Dutch mathematician and cartographer known for applying mathematics to global surveying and navigation. He is credited with the invention of the cross-staff, the astrolabe, and astronomical rings.
He studied at the Katholieke Universiteit Leuven and later joined the faculty at the University.
He began producing globes and mathematical instruments while he was a student.
After his death, his son, Cornelius Gemma, edited volumes of his work and continued his research.

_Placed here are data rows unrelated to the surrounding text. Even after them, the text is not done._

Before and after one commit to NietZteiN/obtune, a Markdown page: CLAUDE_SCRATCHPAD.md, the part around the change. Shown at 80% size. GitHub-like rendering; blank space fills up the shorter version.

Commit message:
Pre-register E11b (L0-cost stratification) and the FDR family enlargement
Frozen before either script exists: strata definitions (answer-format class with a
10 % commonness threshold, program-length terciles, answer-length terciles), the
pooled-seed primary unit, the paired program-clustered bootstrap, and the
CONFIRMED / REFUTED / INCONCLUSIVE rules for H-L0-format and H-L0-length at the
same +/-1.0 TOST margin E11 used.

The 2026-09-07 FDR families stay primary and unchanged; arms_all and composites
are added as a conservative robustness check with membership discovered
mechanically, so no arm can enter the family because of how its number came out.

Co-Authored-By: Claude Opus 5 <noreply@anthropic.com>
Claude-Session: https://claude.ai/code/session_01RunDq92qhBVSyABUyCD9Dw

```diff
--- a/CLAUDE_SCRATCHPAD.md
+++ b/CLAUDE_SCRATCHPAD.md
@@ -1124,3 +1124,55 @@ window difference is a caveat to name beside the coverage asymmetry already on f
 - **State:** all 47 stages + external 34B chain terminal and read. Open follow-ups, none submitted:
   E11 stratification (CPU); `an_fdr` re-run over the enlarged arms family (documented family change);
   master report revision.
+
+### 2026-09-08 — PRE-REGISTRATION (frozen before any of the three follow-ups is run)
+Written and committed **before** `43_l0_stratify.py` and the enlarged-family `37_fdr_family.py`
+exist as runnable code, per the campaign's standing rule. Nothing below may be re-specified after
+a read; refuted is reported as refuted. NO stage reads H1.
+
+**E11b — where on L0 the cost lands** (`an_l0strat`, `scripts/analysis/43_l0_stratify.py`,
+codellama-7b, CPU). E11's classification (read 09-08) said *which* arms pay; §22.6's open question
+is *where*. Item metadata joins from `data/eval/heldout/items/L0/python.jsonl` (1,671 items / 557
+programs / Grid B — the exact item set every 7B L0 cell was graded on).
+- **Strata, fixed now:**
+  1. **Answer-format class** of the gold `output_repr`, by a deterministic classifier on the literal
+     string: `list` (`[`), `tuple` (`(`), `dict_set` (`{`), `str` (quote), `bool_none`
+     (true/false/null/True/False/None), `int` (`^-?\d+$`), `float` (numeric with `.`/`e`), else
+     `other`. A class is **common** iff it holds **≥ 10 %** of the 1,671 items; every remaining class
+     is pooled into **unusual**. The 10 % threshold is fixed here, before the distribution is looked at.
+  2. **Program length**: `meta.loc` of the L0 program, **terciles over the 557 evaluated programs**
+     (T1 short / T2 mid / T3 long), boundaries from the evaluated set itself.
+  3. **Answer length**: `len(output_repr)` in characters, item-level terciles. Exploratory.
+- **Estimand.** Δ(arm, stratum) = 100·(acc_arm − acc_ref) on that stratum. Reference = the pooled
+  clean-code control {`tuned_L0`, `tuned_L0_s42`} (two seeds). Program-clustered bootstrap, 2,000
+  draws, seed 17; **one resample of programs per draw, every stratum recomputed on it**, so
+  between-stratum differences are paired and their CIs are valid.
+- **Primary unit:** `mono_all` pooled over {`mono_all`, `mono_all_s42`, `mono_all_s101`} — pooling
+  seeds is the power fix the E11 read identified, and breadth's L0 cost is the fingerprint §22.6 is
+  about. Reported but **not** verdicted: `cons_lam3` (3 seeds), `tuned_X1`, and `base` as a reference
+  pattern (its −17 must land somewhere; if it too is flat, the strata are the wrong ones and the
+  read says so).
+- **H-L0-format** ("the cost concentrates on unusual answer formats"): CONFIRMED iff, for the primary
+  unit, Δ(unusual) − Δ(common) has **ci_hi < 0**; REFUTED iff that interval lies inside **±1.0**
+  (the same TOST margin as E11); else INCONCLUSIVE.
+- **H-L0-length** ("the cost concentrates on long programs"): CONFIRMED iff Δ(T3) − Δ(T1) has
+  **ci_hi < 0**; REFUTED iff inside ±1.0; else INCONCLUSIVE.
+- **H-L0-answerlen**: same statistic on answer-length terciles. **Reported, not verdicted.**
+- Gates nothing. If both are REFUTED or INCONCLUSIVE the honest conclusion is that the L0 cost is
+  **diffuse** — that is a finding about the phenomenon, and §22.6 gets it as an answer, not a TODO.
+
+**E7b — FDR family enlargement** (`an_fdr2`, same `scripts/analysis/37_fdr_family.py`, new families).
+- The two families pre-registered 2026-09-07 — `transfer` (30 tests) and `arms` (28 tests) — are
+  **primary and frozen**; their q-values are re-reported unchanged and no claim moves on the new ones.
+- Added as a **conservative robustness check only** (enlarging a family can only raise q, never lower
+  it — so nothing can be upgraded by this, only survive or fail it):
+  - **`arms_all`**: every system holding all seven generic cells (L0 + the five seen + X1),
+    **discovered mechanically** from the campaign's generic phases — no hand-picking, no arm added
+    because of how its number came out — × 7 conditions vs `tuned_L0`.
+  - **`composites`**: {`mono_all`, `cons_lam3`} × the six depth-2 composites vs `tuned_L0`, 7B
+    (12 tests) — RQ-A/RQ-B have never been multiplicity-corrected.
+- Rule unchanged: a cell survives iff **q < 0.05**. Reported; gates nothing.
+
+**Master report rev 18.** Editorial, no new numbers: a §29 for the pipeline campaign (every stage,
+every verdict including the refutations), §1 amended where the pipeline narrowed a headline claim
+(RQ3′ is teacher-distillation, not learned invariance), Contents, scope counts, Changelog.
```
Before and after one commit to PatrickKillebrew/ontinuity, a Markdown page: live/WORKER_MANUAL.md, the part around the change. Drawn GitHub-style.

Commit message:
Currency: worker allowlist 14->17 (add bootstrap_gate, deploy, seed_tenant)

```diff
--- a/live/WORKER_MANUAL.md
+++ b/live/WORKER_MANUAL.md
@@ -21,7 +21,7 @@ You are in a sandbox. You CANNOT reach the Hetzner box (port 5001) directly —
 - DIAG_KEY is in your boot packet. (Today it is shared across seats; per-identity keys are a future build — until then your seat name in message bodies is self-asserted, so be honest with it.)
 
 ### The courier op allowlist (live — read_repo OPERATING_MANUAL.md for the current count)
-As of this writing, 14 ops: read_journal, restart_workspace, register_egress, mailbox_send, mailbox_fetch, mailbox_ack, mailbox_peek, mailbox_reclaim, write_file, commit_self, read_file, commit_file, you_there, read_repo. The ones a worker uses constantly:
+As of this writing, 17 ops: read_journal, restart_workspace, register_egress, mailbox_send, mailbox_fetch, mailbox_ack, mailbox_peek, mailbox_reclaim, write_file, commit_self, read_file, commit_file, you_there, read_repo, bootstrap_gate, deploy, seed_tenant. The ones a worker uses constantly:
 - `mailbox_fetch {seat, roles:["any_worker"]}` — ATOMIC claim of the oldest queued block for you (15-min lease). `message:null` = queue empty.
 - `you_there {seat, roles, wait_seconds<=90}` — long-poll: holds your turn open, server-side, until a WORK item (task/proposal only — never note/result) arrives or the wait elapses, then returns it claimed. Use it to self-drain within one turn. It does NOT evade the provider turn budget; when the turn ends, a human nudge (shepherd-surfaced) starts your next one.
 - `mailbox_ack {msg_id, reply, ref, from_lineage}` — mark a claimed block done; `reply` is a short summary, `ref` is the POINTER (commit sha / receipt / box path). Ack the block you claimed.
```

He was a contemporary of Tycho Brahe, who was impressed with the quality of his instruments.